(Beginning of GIVEN ENTRIES)

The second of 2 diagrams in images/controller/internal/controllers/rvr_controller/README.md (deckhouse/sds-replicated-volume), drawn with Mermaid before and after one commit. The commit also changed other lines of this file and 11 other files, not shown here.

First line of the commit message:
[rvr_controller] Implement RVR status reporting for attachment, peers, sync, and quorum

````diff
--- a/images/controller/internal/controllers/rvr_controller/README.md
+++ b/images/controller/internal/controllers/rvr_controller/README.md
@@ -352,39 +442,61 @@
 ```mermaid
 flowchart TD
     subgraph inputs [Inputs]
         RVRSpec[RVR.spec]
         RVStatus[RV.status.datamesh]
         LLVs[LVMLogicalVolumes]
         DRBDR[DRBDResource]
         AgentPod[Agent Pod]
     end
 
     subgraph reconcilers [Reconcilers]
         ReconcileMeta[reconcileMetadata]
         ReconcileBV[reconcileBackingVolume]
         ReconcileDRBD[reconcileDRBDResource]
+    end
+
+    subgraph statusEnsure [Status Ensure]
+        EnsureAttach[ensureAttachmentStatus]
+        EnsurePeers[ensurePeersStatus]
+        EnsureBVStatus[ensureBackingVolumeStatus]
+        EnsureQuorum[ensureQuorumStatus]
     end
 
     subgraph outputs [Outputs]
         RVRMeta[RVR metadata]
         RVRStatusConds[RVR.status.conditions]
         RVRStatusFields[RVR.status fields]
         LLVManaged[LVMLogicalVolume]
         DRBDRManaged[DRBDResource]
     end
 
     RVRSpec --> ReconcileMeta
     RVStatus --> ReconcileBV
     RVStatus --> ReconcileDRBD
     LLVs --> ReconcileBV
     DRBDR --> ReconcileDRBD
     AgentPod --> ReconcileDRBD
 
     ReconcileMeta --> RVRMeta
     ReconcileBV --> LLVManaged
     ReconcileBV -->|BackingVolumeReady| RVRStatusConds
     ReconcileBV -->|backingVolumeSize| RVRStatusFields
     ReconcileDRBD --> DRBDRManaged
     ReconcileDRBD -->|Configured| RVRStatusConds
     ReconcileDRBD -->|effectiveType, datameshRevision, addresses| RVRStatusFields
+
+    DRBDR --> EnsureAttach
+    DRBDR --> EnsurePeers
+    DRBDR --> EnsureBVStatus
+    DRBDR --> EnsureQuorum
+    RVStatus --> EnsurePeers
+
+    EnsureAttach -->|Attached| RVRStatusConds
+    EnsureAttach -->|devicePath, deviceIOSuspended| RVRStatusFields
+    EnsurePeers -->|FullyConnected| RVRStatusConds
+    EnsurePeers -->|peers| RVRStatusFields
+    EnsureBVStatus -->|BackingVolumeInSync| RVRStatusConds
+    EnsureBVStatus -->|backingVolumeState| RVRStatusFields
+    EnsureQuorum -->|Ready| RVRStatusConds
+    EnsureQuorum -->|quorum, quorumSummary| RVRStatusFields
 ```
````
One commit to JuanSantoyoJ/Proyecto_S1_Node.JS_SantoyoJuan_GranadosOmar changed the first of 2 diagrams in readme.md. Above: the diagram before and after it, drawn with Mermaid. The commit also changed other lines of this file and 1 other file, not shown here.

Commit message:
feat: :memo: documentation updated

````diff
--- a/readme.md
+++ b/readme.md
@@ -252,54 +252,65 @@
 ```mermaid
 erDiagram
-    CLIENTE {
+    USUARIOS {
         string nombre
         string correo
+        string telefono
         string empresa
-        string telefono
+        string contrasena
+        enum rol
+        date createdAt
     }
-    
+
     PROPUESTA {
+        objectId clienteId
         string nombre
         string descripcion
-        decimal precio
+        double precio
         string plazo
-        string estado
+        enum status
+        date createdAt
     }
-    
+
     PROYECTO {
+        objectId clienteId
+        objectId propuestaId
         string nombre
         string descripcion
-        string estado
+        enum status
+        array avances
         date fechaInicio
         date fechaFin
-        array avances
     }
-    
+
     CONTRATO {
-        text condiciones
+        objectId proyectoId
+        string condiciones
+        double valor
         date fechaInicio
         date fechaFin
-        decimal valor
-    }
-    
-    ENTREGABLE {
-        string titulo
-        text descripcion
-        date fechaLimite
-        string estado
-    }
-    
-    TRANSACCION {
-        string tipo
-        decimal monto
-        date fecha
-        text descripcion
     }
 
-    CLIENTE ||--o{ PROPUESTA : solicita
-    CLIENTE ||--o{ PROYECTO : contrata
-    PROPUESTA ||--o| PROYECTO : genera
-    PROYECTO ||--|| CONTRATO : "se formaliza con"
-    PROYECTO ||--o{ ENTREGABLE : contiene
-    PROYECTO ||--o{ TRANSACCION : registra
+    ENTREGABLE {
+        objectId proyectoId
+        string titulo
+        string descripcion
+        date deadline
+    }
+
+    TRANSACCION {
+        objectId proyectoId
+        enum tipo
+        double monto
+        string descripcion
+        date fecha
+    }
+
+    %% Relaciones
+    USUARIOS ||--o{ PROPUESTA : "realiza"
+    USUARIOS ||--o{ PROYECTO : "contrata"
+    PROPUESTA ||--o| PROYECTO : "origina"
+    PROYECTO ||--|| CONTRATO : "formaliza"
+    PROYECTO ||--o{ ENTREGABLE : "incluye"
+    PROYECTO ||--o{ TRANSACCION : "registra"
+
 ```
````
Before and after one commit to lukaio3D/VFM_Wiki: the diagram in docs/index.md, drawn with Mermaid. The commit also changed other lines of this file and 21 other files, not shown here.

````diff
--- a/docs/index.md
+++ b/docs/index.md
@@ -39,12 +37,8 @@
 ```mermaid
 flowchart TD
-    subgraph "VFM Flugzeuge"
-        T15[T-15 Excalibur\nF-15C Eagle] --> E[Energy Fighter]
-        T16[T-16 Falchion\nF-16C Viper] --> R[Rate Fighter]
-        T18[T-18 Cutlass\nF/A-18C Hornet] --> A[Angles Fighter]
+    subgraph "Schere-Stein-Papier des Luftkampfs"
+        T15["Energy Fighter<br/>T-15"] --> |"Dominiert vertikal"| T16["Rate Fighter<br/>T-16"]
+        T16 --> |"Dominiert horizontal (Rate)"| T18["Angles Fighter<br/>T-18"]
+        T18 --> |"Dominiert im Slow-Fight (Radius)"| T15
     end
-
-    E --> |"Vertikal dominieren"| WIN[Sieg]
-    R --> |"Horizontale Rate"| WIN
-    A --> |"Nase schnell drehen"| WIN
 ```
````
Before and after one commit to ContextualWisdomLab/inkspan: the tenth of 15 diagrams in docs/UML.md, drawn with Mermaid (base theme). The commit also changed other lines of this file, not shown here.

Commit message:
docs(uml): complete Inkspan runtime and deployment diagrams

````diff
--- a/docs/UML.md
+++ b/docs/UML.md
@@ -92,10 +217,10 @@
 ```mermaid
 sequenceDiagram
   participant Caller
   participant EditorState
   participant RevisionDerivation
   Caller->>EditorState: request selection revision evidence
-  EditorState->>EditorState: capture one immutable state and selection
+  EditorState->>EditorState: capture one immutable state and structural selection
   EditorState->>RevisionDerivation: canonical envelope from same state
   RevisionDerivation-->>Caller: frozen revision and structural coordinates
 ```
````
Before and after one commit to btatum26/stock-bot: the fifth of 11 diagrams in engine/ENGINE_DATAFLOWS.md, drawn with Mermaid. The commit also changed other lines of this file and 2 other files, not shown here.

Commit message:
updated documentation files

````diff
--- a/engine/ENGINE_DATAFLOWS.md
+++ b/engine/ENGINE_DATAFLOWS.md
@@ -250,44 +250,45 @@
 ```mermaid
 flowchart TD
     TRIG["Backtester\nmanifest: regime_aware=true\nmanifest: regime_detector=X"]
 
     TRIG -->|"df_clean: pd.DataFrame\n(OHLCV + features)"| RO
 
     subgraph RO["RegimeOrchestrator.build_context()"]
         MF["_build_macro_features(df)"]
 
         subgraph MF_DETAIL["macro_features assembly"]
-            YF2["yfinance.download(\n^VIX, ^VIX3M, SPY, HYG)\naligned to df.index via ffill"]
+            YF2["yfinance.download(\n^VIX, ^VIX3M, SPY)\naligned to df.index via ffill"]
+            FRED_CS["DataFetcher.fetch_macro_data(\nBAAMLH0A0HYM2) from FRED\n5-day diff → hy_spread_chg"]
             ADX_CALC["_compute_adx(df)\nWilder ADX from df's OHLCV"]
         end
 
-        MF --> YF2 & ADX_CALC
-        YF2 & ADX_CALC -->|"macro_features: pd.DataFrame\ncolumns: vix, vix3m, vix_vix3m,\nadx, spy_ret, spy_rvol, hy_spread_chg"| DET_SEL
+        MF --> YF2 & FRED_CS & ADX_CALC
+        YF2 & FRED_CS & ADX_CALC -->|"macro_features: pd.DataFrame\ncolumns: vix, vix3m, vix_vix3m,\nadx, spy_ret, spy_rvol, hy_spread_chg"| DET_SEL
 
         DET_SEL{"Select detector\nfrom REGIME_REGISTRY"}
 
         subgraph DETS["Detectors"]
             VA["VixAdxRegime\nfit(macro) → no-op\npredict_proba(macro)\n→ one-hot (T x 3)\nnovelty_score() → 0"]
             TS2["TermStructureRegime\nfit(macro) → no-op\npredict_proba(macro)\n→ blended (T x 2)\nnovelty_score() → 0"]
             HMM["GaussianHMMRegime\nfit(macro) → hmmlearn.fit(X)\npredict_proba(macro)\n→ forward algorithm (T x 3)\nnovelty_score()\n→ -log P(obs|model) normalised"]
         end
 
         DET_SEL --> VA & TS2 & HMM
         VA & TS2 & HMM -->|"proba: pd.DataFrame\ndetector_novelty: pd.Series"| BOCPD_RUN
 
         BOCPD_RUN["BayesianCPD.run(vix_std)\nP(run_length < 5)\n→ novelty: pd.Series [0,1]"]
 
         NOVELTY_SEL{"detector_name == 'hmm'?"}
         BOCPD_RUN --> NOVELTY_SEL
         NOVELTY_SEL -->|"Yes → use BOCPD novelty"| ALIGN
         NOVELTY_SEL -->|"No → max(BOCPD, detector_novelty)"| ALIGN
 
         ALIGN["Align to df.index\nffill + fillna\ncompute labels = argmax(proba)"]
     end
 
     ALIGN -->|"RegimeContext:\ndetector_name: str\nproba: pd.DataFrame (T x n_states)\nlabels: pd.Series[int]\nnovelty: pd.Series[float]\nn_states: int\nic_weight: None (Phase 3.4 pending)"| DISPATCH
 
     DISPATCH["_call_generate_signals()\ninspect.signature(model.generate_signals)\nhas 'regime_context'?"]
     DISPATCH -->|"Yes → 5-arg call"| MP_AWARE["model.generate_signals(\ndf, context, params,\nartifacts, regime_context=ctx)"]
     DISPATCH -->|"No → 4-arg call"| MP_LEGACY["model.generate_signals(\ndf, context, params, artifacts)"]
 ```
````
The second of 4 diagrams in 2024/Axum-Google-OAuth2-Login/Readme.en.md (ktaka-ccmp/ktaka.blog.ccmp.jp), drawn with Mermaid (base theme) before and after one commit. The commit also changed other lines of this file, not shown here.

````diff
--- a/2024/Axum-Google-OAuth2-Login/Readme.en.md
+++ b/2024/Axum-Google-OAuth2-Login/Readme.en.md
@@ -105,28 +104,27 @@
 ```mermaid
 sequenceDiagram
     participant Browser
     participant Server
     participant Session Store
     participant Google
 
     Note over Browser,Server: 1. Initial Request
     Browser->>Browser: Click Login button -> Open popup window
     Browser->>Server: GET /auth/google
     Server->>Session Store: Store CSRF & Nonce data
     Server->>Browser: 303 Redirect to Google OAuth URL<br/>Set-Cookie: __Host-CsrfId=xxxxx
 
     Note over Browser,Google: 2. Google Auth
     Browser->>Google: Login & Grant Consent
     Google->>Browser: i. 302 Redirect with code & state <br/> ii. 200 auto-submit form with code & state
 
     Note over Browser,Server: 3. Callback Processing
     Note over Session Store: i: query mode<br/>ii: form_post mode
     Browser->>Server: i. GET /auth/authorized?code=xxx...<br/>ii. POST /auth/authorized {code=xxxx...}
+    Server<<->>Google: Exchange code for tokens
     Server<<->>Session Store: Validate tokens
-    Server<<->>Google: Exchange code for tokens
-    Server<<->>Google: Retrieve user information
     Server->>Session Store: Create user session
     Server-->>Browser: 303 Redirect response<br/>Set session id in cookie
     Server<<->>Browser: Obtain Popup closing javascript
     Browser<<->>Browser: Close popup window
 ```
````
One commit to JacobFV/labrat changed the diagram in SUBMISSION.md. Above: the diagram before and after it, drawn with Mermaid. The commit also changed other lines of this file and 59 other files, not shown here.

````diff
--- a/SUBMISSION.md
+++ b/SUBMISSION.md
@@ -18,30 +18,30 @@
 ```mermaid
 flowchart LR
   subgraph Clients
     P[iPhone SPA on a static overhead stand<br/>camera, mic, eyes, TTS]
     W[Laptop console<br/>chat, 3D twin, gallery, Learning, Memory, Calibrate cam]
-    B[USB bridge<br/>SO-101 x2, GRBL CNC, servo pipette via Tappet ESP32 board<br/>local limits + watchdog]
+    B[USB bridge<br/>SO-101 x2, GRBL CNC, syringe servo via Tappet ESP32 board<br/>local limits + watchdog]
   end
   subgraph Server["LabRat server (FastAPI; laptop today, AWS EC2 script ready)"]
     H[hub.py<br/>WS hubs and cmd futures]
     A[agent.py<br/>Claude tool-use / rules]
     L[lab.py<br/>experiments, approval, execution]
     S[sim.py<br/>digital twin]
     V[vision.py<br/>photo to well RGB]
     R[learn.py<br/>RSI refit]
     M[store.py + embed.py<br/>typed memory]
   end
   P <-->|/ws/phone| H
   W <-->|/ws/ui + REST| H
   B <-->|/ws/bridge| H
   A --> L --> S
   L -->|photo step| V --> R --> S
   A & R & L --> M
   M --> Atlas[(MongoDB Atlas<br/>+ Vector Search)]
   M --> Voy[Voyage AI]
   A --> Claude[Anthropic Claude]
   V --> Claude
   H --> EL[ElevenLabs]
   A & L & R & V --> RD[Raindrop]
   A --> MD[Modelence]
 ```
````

(End of GIVEN ENTRIES)

Your answer should be a single number, the count of lines in the listing that contain "EnsureQuorum".

4